Before the all-under-one-roof retail mall came into being, particular areas or streets were often designated for particular items and products. In pre- and early postwar Manila, there was Carriedo for shoes, Raon for music, Divisoria for fabrics, and Central Market for fresh produce.
And there was Escolta —dubbed “Queen of the Streets,” or, more flamboyantly, the “Rodeo Drive” of yesteryears—for high-end imported items.
World War II dealt a cruel blow to Escolta in the genteel section of old Manila, which boasted many firsts: the first cinema, Salon de Pertierra; the first department store, American Bazaar; the first elevator, inside the Burke Building; and the first savings bank, Monte de Piedad.
A row of elegant Spanish and American structures was designed by notable architects of the day, such as the artist Juan Luna’s son, Andres Luna de San Pedro. Many of these stately buildings have been left to deteriorate badly—they are sadly under threat of demolition, bereft of any consideration for restoration, retrofitting or adaptive reuse.
Today, there is one building that has openly defied its age, 90 years, and has vigorously accepted facelifts—and soul lifts—by infusing its halls with activity and youthful spirits. “From 2013 to 2015,” said Marika Constantino, “98B COLLABoratory (98B), in partnership with the First United Building (FUB), has been organizing the Saturday X Future Market @ Escolta (SxFM@E).”
Constantino pointed out: “Through the monthly events, we were able to meet a lot of creatives and were able to help jump-start a number of artistic and imaginative efforts.”
In 2013, Constantino, along with some members of the Heritage Conservation Youth sector, spearheaded the revitalization of Escolta. They had the support of Robert and Lorraine Sylianteng, proprietors of FUB (formerly the Perez-Samanillo building, designed by Luna de San Pedro).
“The program aimed to provide a platform for fellow creatives, while also giving them the opportunity to meet and eventually collaborate,” said Constantino, affording “an alternative experience, from the usual mall setup where buyers are not given the opportunity to get to know the people behind the goods they see and purchase.”

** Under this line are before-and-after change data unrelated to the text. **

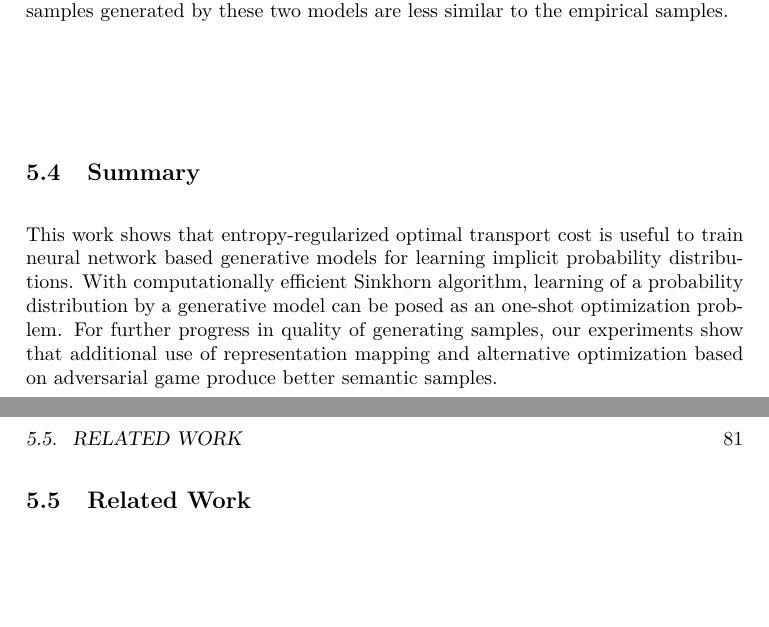
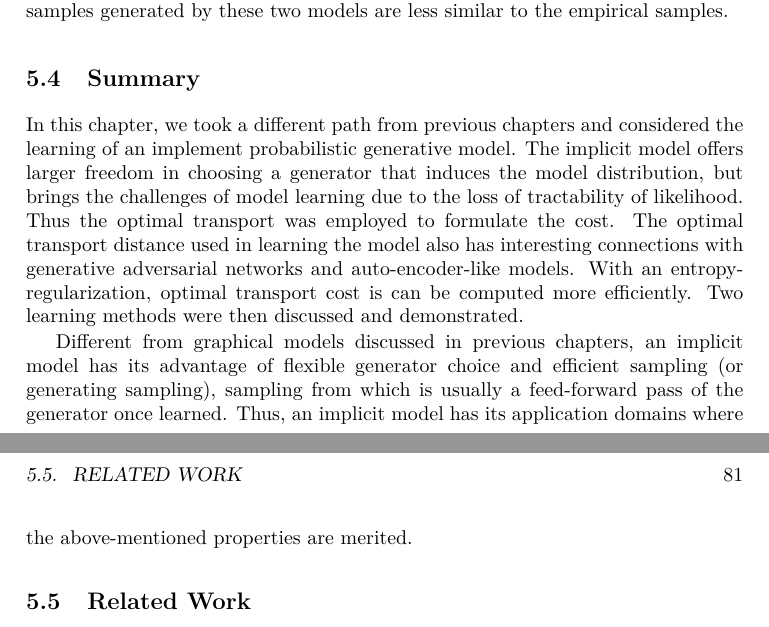
Before and after one commit to FirstHandScientist/phdthesis, a LaTeX thesis (main.tex, which reads source/chapter8/chapter8.tex): two parts of pages 92 and 93 of 109, joined at a grey line, cut so that both start at the same text, the shorter picture padded with empty space. Compiled offline with pdfLaTeX.

Commit message:
add the conclusion

```diff
--- a/source/chapter8/chapter8.tex
+++ b/source/chapter8/chapter8.tex
@@ -356,15 +356,9 @@ even faster, which means the samples generated by these two models are
 less similar to the empirical samples.
 
 \section{Summary}
-This work shows that entropy-regularized optimal transport cost is
-useful to train neural network based generative models for learning implicit probability
-distributions. With computationally efficient Sinkhorn algorithm,
-learning of a probability distribution by a generative model can be
-posed as an one-shot optimization problem. For further progress in
-quality of generating samples, our experiments show that additional use of
-representation mapping and alternative optimization based on
-adversarial game produce better
-semantic samples.
+In this chapter, we took a different path from previous chapters and considered the learning of an implement probabilistic generative model. The implicit model offers larger freedom in choosing a generator that induces the model distribution, but brings the challenges of model learning due to the loss of tractability of likelihood. Thus the optimal transport was employed to formulate the cost. The optimal transport distance used in learning the model also has interesting connections with generative adversarial networks and auto-encoder-like models. With an entropy-regularization, optimal transport cost is can be computed more efficiently. Two learning methods were then discussed and demonstrated.
+
+Different from graphical models discussed in previous chapters, an implicit model has its advantage of flexible generator choice and efficient sampling (or generating sampling), sampling from which is usually a feed-forward pass of the generator once learned. Thus, an implicit model has its application domains where the above-mentioned properties are merited.
 
 
 \section{Related Work}
```
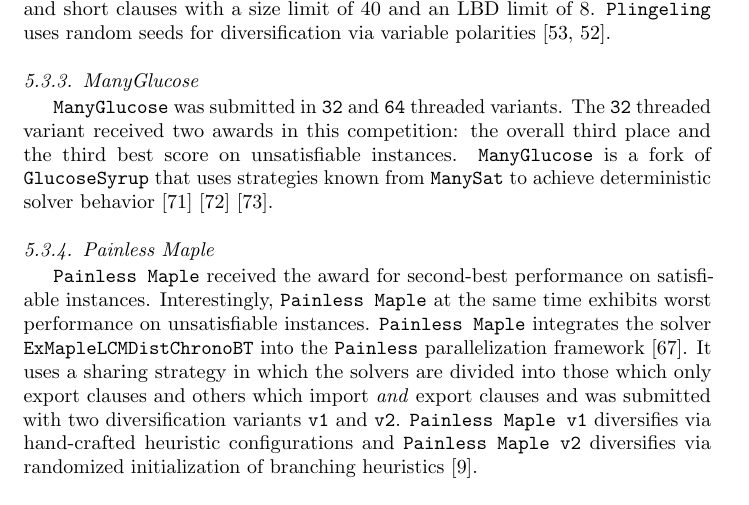
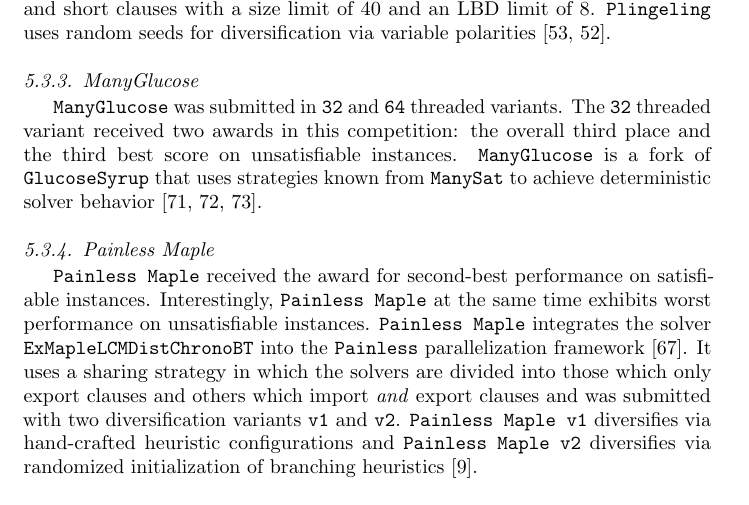
Before and after one commit to satcompetition/2020, a LaTeX paper (paper/main.tex): part of page 22 of 41, cut so that both start at the same text. Compiled offline with pdfLaTeX.

Commit message:
one cite

```diff
--- a/paper/main.tex
+++ b/paper/main.tex
@@ -1179,7 +1179,7 @@
 
 \solver{ManyGlucose} was submitted in \solver{32} and \solver{64} threaded variants.
 The \solver{32} threaded variant received two awards in this competition: the overall third place and the third best score on unsatisfiable instances.
-\solver{ManyGlucose} is a fork of \solver{GlucoseSyrup} that uses strategies known from \solver{ManySat} to achieve deterministic solver behavior~\cite{Audemard:2018:GlucoseSyrup}~\cite{Audemard:2014:LazyClauseExchange}~\cite{Hamadi:2009:ManySat}.
+\solver{ManyGlucose} is a fork of \solver{GlucoseSyrup} that uses strategies known from \solver{ManySat} to achieve deterministic solver behavior~\cite{Audemard:2018:GlucoseSyrup,Audemard:2014:LazyClauseExchange,Hamadi:2009:ManySat}.
 
 
 \subsubsection{Painless Maple}
```
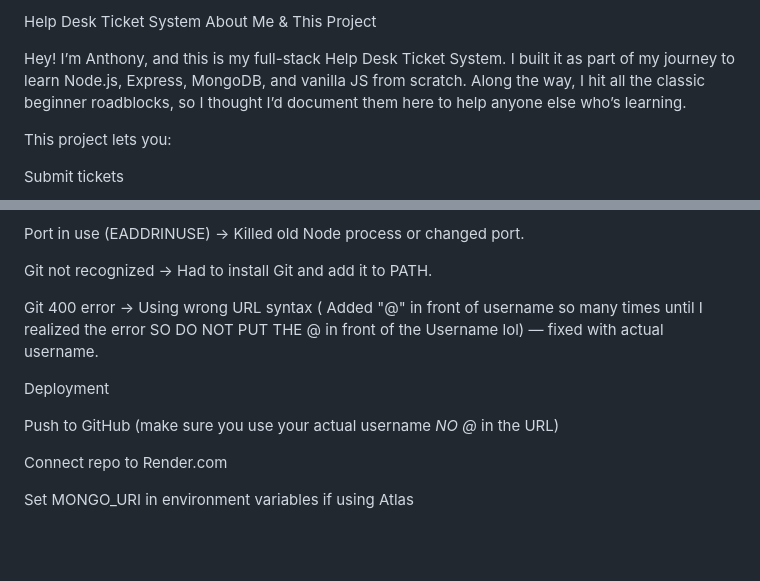
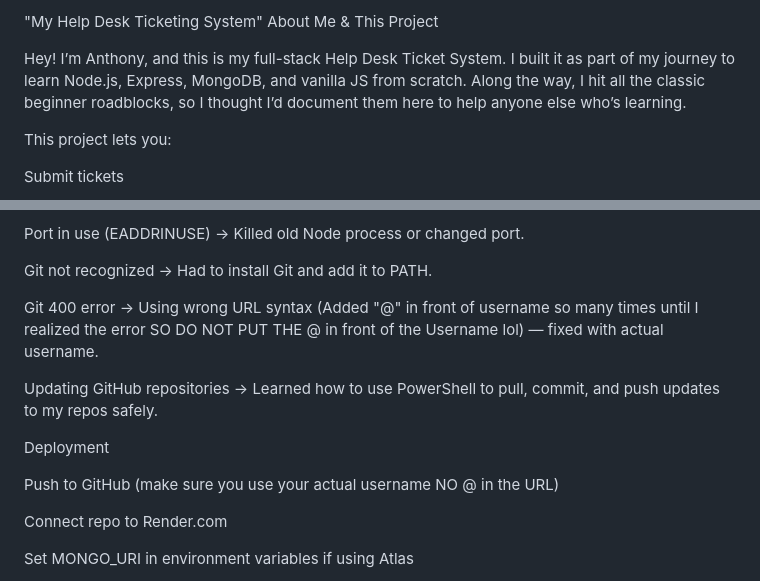
Before and after one commit to 202antt/helpdesk-system, a Markdown page: README.md, 2 parts joined by grey strips. GitHub-like rendering; blank space fills up the shorter version.

Commit message:
Update README for clarity and formatting fixes

```diff
--- a/README.md
+++ b/README.md
@@ -1,4 +1,4 @@
-Help Desk Ticket System
+"My Help Desk Ticketing System"
 About Me & This Project
 
 Hey! I’m Anthony, and this is my full-stack Help Desk Ticket System. I built it as part of my journey to learn Node.js, Express, MongoDB, and vanilla JS from scratch. Along the way, I hit all the classic beginner roadblocks, so I thought I’d document them here to help anyone else who’s learning.
@@ -81,11 +81,13 @@ Port in use (EADDRINUSE) → Killed old Node process or changed port.
 
 Git not recognized → Had to install Git and add it to PATH.
 
-Git 400 error → Using wrong URL syntax (<username> Added "@" in front of username so many times until I realized the error SO DO NOT PUT THE @ in front of the Username lol) — fixed with actual username.
+Git 400 error → Using wrong URL syntax (Added "@" in front of username so many times until I realized the error SO DO NOT PUT THE @ in front of the Username lol) — fixed with actual username.
+
+Updating GitHub repositories → Learned how to use PowerShell to pull, commit, and push updates to my repos safely.
 
 Deployment
 
-Push to GitHub (make sure you use your actual username *NO @* in the URL)
+Push to GitHub (make sure you use your actual username NO @ in the URL)
 
 Connect repo to Render.com
 
```
Also changed, not shown: other parts of README.md (+3 -3 lines).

By 2016, the experience led to the “inspired” concept, Hub: Make Lab (Hub), which is a bustling nest of creative activity, retail stores with unique artisanal products, a “period” barber shop, a coffee shop named The Den that serves local grounds which easily match imported brands.
“It is for sellers and concessionaires of crafts, interesting artworks, limited independent clothing labels, DIY wares, vintage goods, refurbished antiques and other locally produced items,” Constantino explained. Hub is an all-in-one place that you can use as a studio, workshop and retail space.
“Creatives can use Hub as a jump-off point to test the market or to start the business that they have long wanted. The terms are very reasonable and accessible,” added Constantino, as she looked up at the giant, colorful, centipede-like art installation overhead.
Happily thriving, aside from The Den, are Folk (barbershop), MNLT (milk tea bar), The Heritage Collective, with its selection of secondhand objects and clothes, and Kahilom, whose brand does not have a sign, but is written on a board that gives its Instagram and Facebook IDs.
While the Syliantengs or the occupants of Hub do not foresee Escolta regaining its former glory, they look forward to a modest revival of an artistic, artisanal nature, encouraging exploration and educated experimentation that will give rise to fresh ideas, going against today’s environment that is slowly but surely becoming a repetitive, cookie-cutter culture.
Constantino has moved on to other concerns and now resides in New York City, yet she seems to have left her heart in Escolta. She has entrusted the continuation of its revitalization to her colleagues, and the ever-supportive Sylianteng couple.
“With everyone’s help, we hope that Hub can be a makers’ locale,” she said, “a place where creatives can work, play, imagine and dream. More than the commercial aspect of Hub, we want it to be a place that inspires collaboration, motivates people to respect heritage, stimulates reveries, encourages new experiences and promotes sustainability.”—CONTRIBUTED